RECORDS FOR PROCESSING:
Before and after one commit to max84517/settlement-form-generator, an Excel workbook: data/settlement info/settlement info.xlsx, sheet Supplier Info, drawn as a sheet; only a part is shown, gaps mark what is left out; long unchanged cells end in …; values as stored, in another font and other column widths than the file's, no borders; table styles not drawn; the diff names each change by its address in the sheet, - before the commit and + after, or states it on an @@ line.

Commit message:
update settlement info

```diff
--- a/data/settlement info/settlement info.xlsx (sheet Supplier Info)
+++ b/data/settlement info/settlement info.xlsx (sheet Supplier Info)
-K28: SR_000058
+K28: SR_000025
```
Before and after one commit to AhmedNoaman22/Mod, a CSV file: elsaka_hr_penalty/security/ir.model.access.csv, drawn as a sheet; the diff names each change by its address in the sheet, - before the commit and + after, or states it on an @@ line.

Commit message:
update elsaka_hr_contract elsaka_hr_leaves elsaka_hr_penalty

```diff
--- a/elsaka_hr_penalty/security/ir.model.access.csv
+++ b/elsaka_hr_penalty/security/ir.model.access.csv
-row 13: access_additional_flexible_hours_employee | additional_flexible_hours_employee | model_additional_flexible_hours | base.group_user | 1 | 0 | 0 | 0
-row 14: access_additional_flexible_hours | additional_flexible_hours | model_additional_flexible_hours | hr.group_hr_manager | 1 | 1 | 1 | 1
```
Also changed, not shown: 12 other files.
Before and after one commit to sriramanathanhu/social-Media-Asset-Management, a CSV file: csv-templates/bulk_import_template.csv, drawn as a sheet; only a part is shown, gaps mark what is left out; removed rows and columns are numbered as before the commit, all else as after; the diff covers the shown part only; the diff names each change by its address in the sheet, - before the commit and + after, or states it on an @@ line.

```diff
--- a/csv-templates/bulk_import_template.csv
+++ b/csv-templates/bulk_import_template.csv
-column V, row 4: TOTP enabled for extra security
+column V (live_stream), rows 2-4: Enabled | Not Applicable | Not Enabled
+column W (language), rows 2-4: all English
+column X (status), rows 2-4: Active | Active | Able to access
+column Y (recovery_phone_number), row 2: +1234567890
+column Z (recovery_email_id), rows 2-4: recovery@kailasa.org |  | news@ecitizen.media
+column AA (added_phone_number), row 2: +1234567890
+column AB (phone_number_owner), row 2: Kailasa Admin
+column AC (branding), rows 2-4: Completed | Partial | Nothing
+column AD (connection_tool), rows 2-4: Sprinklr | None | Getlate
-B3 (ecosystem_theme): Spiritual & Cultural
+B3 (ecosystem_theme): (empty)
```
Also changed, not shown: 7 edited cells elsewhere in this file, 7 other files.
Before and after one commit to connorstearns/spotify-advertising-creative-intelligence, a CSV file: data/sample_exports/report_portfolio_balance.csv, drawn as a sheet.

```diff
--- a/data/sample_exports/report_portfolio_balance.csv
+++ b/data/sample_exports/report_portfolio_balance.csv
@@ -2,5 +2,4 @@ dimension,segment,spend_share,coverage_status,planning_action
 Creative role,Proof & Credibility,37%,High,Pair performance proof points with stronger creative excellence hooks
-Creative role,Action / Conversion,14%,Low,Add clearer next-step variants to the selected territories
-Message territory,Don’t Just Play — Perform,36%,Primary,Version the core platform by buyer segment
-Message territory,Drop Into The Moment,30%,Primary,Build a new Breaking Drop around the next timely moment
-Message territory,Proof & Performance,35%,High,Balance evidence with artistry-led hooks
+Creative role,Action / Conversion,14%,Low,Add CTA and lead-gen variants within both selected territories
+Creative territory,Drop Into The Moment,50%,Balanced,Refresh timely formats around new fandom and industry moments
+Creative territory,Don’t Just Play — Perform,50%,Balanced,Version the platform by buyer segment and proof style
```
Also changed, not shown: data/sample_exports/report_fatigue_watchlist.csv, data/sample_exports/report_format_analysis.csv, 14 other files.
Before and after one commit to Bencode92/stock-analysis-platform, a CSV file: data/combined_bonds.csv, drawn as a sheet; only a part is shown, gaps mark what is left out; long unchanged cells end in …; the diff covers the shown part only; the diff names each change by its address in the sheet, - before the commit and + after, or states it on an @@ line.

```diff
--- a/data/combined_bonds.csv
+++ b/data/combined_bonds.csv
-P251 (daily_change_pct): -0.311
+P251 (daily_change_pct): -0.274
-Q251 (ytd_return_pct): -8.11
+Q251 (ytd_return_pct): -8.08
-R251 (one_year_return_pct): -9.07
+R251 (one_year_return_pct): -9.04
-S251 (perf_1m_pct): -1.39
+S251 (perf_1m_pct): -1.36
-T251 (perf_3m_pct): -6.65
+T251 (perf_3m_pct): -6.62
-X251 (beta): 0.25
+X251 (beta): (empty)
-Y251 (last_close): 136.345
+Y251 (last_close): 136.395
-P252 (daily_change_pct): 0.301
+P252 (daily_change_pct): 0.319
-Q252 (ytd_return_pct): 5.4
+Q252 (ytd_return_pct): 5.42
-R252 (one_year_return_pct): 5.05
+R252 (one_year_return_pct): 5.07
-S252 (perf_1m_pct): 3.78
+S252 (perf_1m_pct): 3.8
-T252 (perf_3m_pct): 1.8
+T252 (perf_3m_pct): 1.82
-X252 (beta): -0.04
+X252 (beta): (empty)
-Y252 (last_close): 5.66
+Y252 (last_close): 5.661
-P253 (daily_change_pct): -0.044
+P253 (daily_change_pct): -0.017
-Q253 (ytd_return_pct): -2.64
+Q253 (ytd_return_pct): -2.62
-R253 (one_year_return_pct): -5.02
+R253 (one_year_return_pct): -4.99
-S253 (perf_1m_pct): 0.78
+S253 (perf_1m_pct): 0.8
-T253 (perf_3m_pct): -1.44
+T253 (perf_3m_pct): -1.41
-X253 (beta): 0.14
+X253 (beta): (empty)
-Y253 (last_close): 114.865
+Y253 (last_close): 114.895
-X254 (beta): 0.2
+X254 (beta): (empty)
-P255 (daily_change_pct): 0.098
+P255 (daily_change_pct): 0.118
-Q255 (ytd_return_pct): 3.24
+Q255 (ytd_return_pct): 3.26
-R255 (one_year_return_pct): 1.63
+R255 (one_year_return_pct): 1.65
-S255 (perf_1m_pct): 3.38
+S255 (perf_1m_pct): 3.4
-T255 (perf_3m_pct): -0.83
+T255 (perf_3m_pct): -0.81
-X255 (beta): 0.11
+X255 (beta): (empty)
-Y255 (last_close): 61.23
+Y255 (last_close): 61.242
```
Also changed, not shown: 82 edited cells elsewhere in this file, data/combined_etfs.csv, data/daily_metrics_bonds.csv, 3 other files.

ACTIVITY:
Print each line of the data exactly. Keep all of it.

SOLUTION FOR THIS EXERCISE:
Before and after one commit to max84517/settlement-form-generator, an Excel workbook: data/settlement info/settlement info.xlsx, sheet Supplier Info, drawn as a sheet; only a part is shown, gaps mark what is left out; long unchanged cells end in …; values as stored, in another font and other column widths than the file's, no borders; table styles not drawn; the diff names each change by its address in the sheet, - before the commit and + after, or states it on an @@ line.

Commit message:
update settlement info

```diff
--- a/data/settlement info/settlement info.xlsx (sheet Supplier Info)
+++ b/data/settlement info/settlement info.xlsx (sheet Supplier Info)
-K28: SR_000058
+K28: SR_000025
```
Before and after one commit to AhmedNoaman22/Mod, a CSV file: elsaka_hr_penalty/security/ir.model.access.csv, drawn as a sheet; the diff names each change by its address in the sheet, - before the commit and + after, or states it on an @@ line.

Commit message:
update elsaka_hr_contract elsaka_hr_leaves elsaka_hr_penalty

```diff
--- a/elsaka_hr_penalty/security/ir.model.access.csv
+++ b/elsaka_hr_penalty/security/ir.model.access.csv
-row 13: access_additional_flexible_hours_employee | additional_flexible_hours_employee | model_additional_flexible_hours | base.group_user | 1 | 0 | 0 | 0
-row 14: access_additional_flexible_hours | additional_flexible_hours | model_additional_flexible_hours | hr.group_hr_manager | 1 | 1 | 1 | 1
```
Also changed, not shown: 12 other files.
Before and after one commit to sriramanathanhu/social-Media-Asset-Management, a CSV file: csv-templates/bulk_import_template.csv, drawn as a sheet; only a part is shown, gaps mark what is left out; removed rows and columns are numbered as before the commit, all else as after; the diff covers the shown part only; the diff names each change by its address in the sheet, - before the commit and + after, or states it on an @@ line.

```diff
--- a/csv-templates/bulk_import_template.csv
+++ b/csv-templates/bulk_import_template.csv
-column V, row 4: TOTP enabled for extra security
+column V (live_stream), rows 2-4: Enabled | Not Applicable | Not Enabled
+column W (language), rows 2-4: all English
+column X (status), rows 2-4: Active | Active | Able to access
+column Y (recovery_phone_number), row 2: +1234567890
+column Z (recovery_email_id), rows 2-4: recovery@kailasa.org |  | news@ecitizen.media
+column AA (added_phone_number), row 2: +1234567890
+column AB (phone_number_owner), row 2: Kailasa Admin
+column AC (branding), rows 2-4: Completed | Partial | Nothing
+column AD (connection_tool), rows 2-4: Sprinklr | None | Getlate
-B3 (ecosystem_theme): Spiritual & Cultural
+B3 (ecosystem_theme): (empty)
```
Also changed, not shown: 7 edited cells elsewhere in this file, 7 other files.
Before and after one commit to connorstearns/spotify-advertising-creative-intelligence, a CSV file: data/sample_exports/report_portfolio_balance.csv, drawn as a sheet.

```diff
--- a/data/sample_exports/report_portfolio_balance.csv
+++ b/data/sample_exports/report_portfolio_balance.csv
@@ -2,5 +2,4 @@ dimension,segment,spend_share,coverage_status,planning_action
 Creative role,Proof & Credibility,37%,High,Pair performance proof points with stronger creative excellence hooks
-Creative role,Action / Conversion,14%,Low,Add clearer next-step variants to the selected territories
-Message territory,Don’t Just Play — Perform,36%,Primary,Version the core platform by buyer segment
-Message territory,Drop Into The Moment,30%,Primary,Build a new Breaking Drop around the next timely moment
-Message territory,Proof & Performance,35%,High,Balance evidence with artistry-led hooks
+Creative role,Action / Conversion,14%,Low,Add CTA and lead-gen variants within both selected territories
+Creative territory,Drop Into The Moment,50%,Balanced,Refresh timely formats around new fandom and industry moments
+Creative territory,Don’t Just Play — Perform,50%,Balanced,Version the platform by buyer segment and proof style
```
Also changed, not shown: data/sample_exports/report_fatigue_watchlist.csv, data/sample_exports/report_format_analysis.csv, 14 other files.
Before and after one commit to Bencode92/stock-analysis-platform, a CSV file: data/combined_bonds.csv, drawn as a sheet; only a part is shown, gaps mark what is left out; long unchanged cells end in …; the diff covers the shown part only; the diff names each change by its address in the sheet, - before the commit and + after, or states it on an @@ line.

```diff
--- a/data/combined_bonds.csv
+++ b/data/combined_bonds.csv
-P251 (daily_change_pct): -0.311
+P251 (daily_change_pct): -0.274
-Q251 (ytd_return_pct): -8.11
+Q251 (ytd_return_pct): -8.08
-R251 (one_year_return_pct): -9.07
+R251 (one_year_return_pct): -9.04
-S251 (perf_1m_pct): -1.39
+S251 (perf_1m_pct): -1.36
-T251 (perf_3m_pct): -6.65
+T251 (perf_3m_pct): -6.62
-X251 (beta): 0.25
+X251 (beta): (empty)
-Y251 (last_close): 136.345
+Y251 (last_close): 136.395
-P252 (daily_change_pct): 0.301
+P252 (daily_change_pct): 0.319
-Q252 (ytd_return_pct): 5.4
+Q252 (ytd_return_pct): 5.42
-R252 (one_year_return_pct): 5.05
+R252 (one_year_return_pct): 5.07
-S252 (perf_1m_pct): 3.78
+S252 (perf_1m_pct): 3.8
-T252 (perf_3m_pct): 1.8
+T252 (perf_3m_pct): 1.82
-X252 (beta): -0.04
+X252 (beta): (empty)
-Y252 (last_close): 5.66
+Y252 (last_close): 5.661
-P253 (daily_change_pct): -0.044
+P253 (daily_change_pct): -0.017
-Q253 (ytd_return_pct): -2.64
+Q253 (ytd_return_pct): -2.62
-R253 (one_year_return_pct): -5.02
+R253 (one_year_return_pct): -4.99
-S253 (perf_1m_pct): 0.78
+S253 (perf_1m_pct): 0.8
-T253 (perf_3m_pct): -1.44
+T253 (perf_3m_pct): -1.41
-X253 (beta): 0.14
+X253 (beta): (empty)
-Y253 (last_close): 114.865
+Y253 (last_close): 114.895
-X254 (beta): 0.2
+X254 (beta): (empty)
-P255 (daily_change_pct): 0.098
+P255 (daily_change_pct): 0.118
-Q255 (ytd_return_pct): 3.24
+Q255 (ytd_return_pct): 3.26
-R255 (one_year_return_pct): 1.63
+R255 (one_year_return_pct): 1.65
-S255 (perf_1m_pct): 3.38
+S255 (perf_1m_pct): 3.4
-T255 (perf_3m_pct): -0.83
+T255 (perf_3m_pct): -0.81
-X255 (beta): 0.11
+X255 (beta): (empty)
-Y255 (last_close): 61.23
+Y255 (last_close): 61.242
```
Also changed, not shown: 82 edited cells elsewhere in this file, data/combined_etfs.csv, data/daily_metrics_bonds.csv, 3 other files.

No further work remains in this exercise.